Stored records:

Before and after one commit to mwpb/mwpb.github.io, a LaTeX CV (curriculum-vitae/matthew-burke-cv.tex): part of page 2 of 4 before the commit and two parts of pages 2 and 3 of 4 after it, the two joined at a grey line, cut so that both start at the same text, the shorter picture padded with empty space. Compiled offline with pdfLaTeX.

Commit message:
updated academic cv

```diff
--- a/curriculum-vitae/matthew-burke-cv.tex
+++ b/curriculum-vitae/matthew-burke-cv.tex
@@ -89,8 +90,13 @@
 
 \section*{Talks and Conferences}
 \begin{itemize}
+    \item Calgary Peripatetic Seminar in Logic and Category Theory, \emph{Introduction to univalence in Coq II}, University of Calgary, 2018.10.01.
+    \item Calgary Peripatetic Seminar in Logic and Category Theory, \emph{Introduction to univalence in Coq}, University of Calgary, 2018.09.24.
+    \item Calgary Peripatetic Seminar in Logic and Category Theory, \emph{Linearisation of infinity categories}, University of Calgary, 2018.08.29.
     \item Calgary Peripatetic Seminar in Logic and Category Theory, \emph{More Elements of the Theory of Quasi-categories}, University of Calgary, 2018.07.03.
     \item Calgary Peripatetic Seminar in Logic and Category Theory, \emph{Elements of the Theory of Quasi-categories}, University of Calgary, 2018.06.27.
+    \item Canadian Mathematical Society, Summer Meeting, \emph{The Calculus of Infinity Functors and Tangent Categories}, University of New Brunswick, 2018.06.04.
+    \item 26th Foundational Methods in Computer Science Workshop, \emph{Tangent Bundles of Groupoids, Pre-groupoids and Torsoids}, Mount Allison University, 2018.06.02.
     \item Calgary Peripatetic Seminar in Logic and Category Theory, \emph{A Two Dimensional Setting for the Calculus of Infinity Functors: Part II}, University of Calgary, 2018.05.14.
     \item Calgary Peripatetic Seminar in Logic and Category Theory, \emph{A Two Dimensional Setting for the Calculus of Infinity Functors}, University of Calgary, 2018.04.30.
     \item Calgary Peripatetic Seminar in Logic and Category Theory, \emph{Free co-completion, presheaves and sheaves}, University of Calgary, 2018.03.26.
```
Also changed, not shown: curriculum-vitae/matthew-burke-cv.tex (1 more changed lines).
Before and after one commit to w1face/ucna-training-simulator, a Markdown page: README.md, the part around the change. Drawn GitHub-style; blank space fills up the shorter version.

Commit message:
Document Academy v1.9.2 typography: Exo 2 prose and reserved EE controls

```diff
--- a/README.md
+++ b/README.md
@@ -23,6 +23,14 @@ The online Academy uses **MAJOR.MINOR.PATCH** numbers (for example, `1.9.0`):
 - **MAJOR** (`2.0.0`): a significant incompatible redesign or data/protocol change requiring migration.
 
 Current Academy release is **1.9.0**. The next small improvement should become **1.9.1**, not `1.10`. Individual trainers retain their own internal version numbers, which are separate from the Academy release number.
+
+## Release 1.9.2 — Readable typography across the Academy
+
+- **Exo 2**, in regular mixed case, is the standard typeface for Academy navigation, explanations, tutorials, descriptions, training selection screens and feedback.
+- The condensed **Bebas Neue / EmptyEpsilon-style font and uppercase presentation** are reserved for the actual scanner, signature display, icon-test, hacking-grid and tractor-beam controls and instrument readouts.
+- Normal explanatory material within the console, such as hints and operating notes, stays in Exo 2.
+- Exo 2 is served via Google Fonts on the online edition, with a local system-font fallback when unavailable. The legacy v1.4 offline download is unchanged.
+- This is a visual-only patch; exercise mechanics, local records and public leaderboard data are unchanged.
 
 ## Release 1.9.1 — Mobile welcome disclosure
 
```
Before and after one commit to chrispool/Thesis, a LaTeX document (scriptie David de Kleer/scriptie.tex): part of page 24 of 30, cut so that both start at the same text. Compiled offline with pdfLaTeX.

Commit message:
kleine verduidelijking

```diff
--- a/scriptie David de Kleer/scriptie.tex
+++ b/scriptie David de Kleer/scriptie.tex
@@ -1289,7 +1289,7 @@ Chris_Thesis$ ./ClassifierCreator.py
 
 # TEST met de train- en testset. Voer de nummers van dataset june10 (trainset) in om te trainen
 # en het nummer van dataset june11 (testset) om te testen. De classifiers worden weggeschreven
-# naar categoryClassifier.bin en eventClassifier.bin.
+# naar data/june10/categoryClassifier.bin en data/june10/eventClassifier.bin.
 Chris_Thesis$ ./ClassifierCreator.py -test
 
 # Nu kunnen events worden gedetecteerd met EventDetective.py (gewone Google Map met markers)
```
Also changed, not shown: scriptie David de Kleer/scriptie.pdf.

_Task directions:_ Scan the records above and report every line with the string "local".

_Task answer:_
+- Exo 2 is served via Google Fonts on the online edition, with a local system-font fallback when unavailable. The legacy v1.4 offline download is unchanged.
+- This is a visual-only patch; exercise mechanics, local records and public leaderboard data are unchanged.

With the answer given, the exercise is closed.